In this guest post, a very special young woman shares her experience of losing her mum, in the hope that it will help others see through the chaos and confusion that follows death. She has requested to be kept anonymous as she continues to heal.

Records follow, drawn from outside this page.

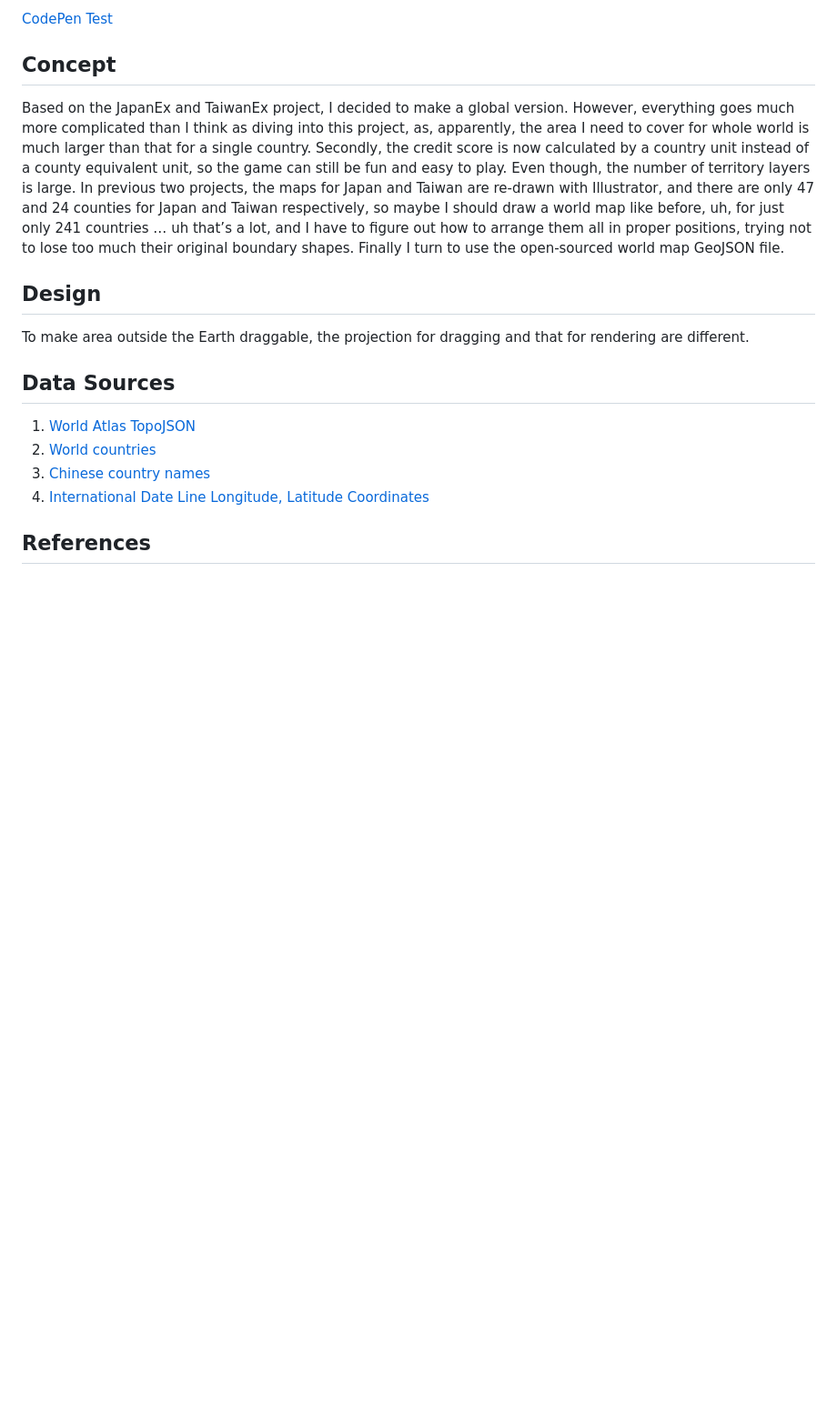
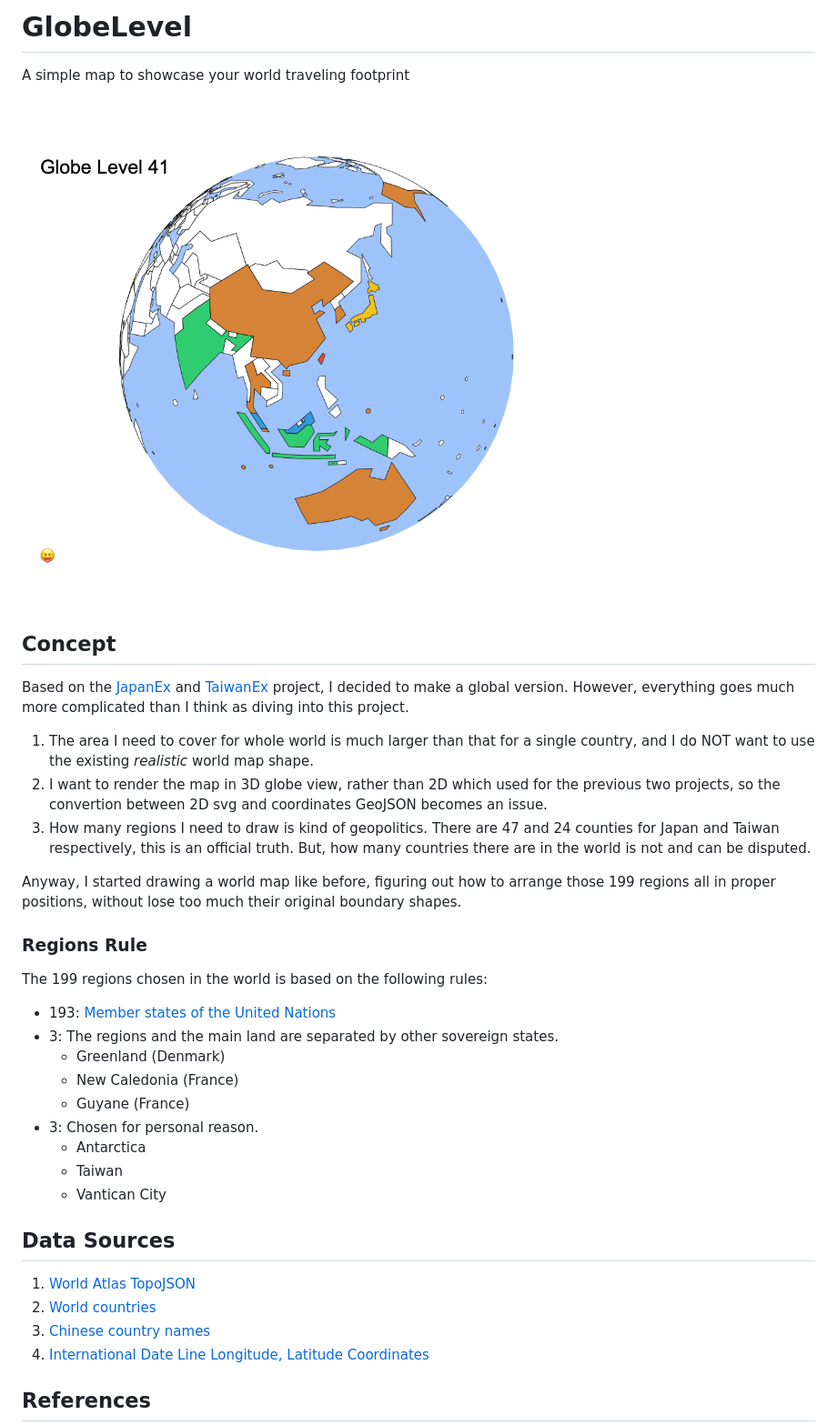
Before and after one commit to ukyouz/GlobeLevel, a Markdown page: README.md, the part around the change. Shown: that part at 91% size. GitHub-like rendering; pictures changed too: map/globe.png (added); blank space fills up the shorter version.

```diff
--- a/README.md
+++ b/README.md
@@ -1,12 +1,32 @@
-[CodePen Test](https://codepen.io/zhung/pen/GRKdJZG?editors=1010)
+# GlobeLevel
+
+A simple map to showcase your world traveling footprint
+
+![Globe Map](map/globe.png)
 
 ## Concept
 
-Based on the JapanEx and TaiwanEx project, I decided to make a global version. However, everything goes much more complicated than I think as diving into this project, as, apparently, the area I need to cover for whole world is much larger than that for a single country. Secondly, the credit score is now calculated by a country unit instead of a county equivalent unit, so the game can still be fun and easy to play. Even though, the number of territory layers is large. In previous two projects, the maps for Japan and Taiwan are re-drawn with Illustrator, and there are only 47 and 24 counties for Japan and Taiwan respectively, so maybe I should draw a world map like before, uh, for just only 241 countries … uh that’s a lot, and I have to figure out how to arrange them all in proper positions, trying not to lose too much their original boundary shapes. Finally I turn to use the open-sourced world map GeoJSON file.
+Based on the [JapanEx](https://zhung.com.tw/japanex) and [TaiwanEx](https://zhung.com.tw/taiwanex) project, I decided to make a global version. However, everything goes much more complicated than I think as diving into this project.
 
-## Design
+1. The area I need to cover for whole world is much larger than that for a single country, and I do NOT want to use the existing _realistic_ world map shape.
+2. I want to render the map in 3D globe view, rather than 2D which used for the previous two projects, so the convertion between 2D svg and coordinates GeoJSON becomes an issue.
+3. How many regions I need to draw is kind of geopolitics. There are 47 and 24 counties for Japan and Taiwan respectively, this is an official truth. But, how many countries there are in the world is not and can be disputed.
 
-To make area outside the Earth draggable, the projection for dragging and that for rendering are different.
+Anyway, I started drawing a world map like before, figuring out how to arrange those 199 regions all in proper positions, without lose too much their original boundary shapes.
+
+### Regions Rule
+
+The 199 regions chosen in the world is based on the following rules:
+
+- 193: [Member states of the United Nations](https://www.un.org/en/about-us/member-states)
+- 3: The regions and the main land are separated by other sovereign states.
+    - Greenland (Denmark)
+    - New Caledonia (France)
+    - Guyane (France)
+- 3: Chosen for personal reason.
+    - Antarctica
+    - Taiwan
+    - Vantican City
 
 ## Data Sources
 
```
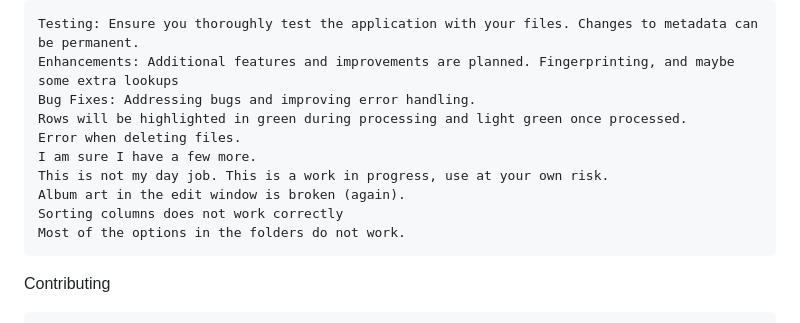
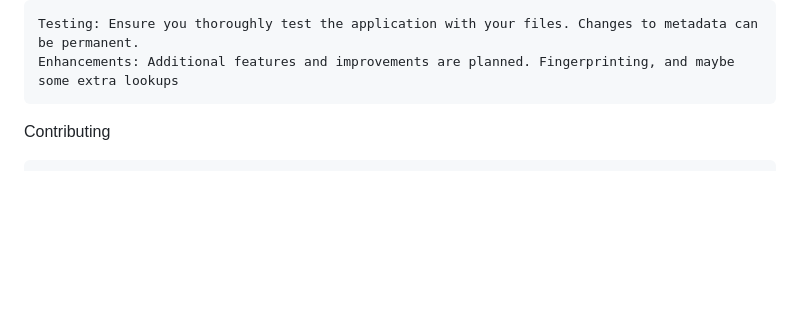
Before and after one commit to xogie/AI-MP3-Auto-Tagger-via-Chat-GPT-API, a Markdown page: README.md, the part around the change. Rendered like a GitHub page; blank space fills up the shorter version.

```diff
--- a/README.md
+++ b/README.md
@@ -81,14 +81,6 @@ Known Issues and Work in Progress
 
     Testing: Ensure you thoroughly test the application with your files. Changes to metadata can be permanent.
     Enhancements: Additional features and improvements are planned. Fingerprinting, and maybe some extra lookups
-    Bug Fixes: Addressing bugs and improving error handling.
-    Rows will be highlighted in green during processing and light green once processed.
-    Error when deleting files.
-    I am sure I have a few more.
-    This is not my day job. This is a work in progress, use at your own risk.
-    Album art in the edit window is broken (again).
-    Sorting columns does not work correctly
-    Most of the options in the folders do not work.
 
 
 Contributing
```
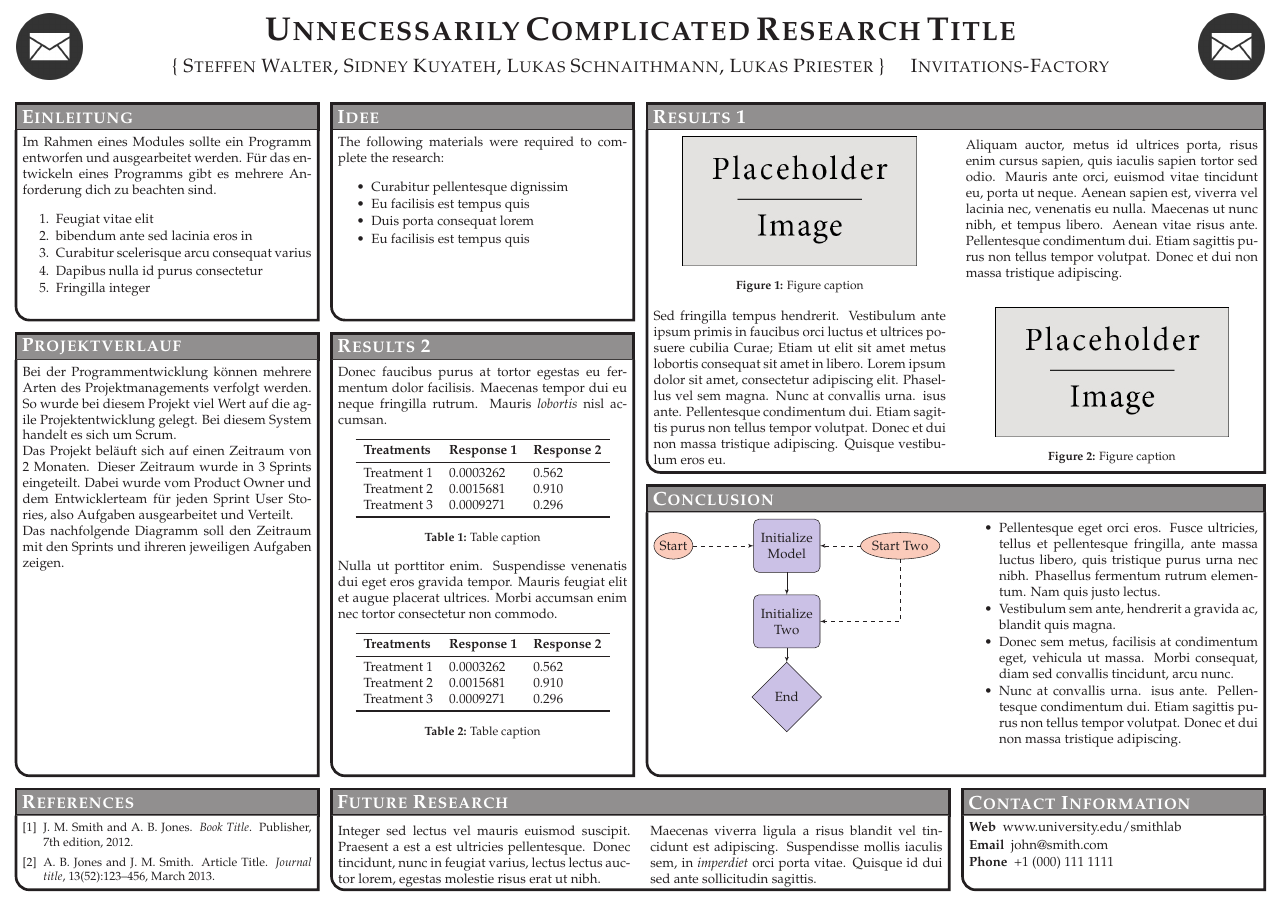
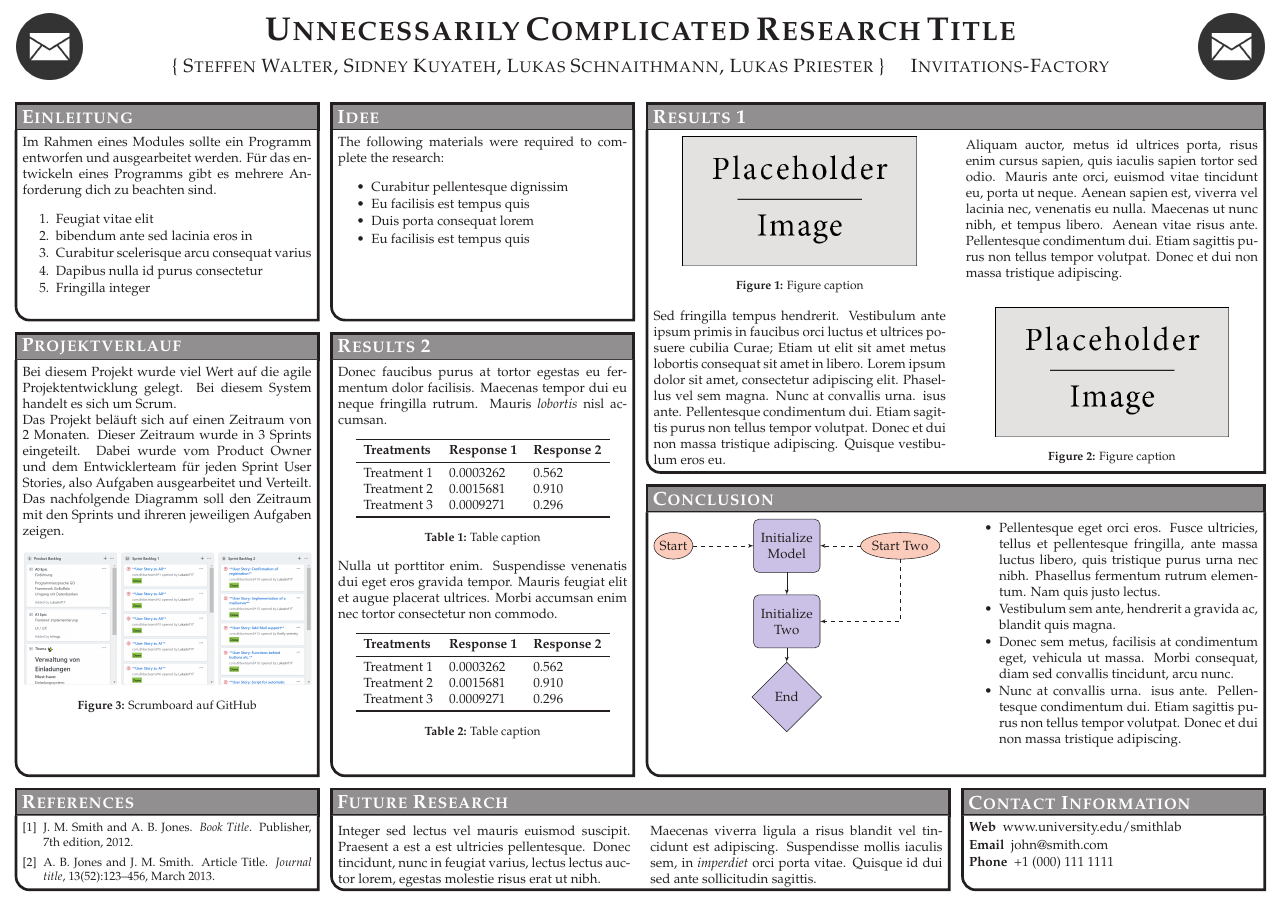
Before and after one commit to LukasInf17/com.dhbw.team3, a LaTeX poster (poster/conference_poster_4.tex): the whole page. Compiled offline with pdfLaTeX.

Commit message:
#54 add one picture to test how it looks

```diff
--- a/poster/conference_poster_4.tex
+++ b/poster/conference_poster_4.tex
@@ -221,14 +221,17 @@ Maecenas viverra ligula a risus blandit vel tincidunt est adipiscing. Suspendiss
 }
 
 %----------------------------------------------------------------------------------------
-%	Die Idee
+%	Projektverlauf
 %----------------------------------------------------------------------------------------
 
 \headerbox{Projektverlauf }{name=method,column=0,below=objectives,bottomaligned=conclusion}{ % This block's bottom aligns with the bottom of the conclusion block
 
-Bei der Programmentwicklung können mehrere Arten des Projektmanagements verfolgt werden. So wurde bei diesem Projekt viel Wert auf die agile Projektentwicklung gelegt. Bei diesem System handelt es sich um Scrum.\\
+Bei diesem Projekt wurde viel Wert auf die agile Projektentwicklung gelegt. Bei diesem System handelt es sich um Scrum.\\
 Das Projekt beläuft sich auf einen Zeitraum von 2 Monaten. Dieser Zeitraum wurde in 3 Sprints eingeteilt. Dabei wurde vom Product Owner und dem Entwicklerteam für jeden Sprint User Stories, also Aufgaben ausgearbeitet und Verteilt.\\
-Das nachfolgende Diagramm soll den Zeitraum mit den Sprints und ihreren jeweiligen Aufgaben zeigen.
+Das nachfolgende Diagramm soll den Zeitraum mit den Sprints und ihreren jeweiligen Aufgaben zeigen.\\
+\\
+\includegraphics[width=1.0\linewidth]{Scrum_Board_GitHub2.png}
+\captionof{figure}{Scrumboard auf GitHub}
 
 
 }
```
Also changed, not shown: poster/figures/Scrum_Board_GitHub.PNG (added), poster/figures/Scrum_Board_GitHub2.PNG (added).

It all began in 2013.  A year into my PhD, my mum calls me from home to tell me she can’t see properly and is too scared to call an ambulance for help. After an hour’s drive, I find her shivering on her doorstep waiting for me, unable to recognise I was there despite my worried, reassuring voice telling her I was there and we would sort it together. That was the way it had been for as long as I can remember, me at the end of the phone for any problems my mum had. Little did I know that that would be start of things only increasing in pressure, with a confirmed brain haemorrhage resulting in loss of sight and some short term memory problems.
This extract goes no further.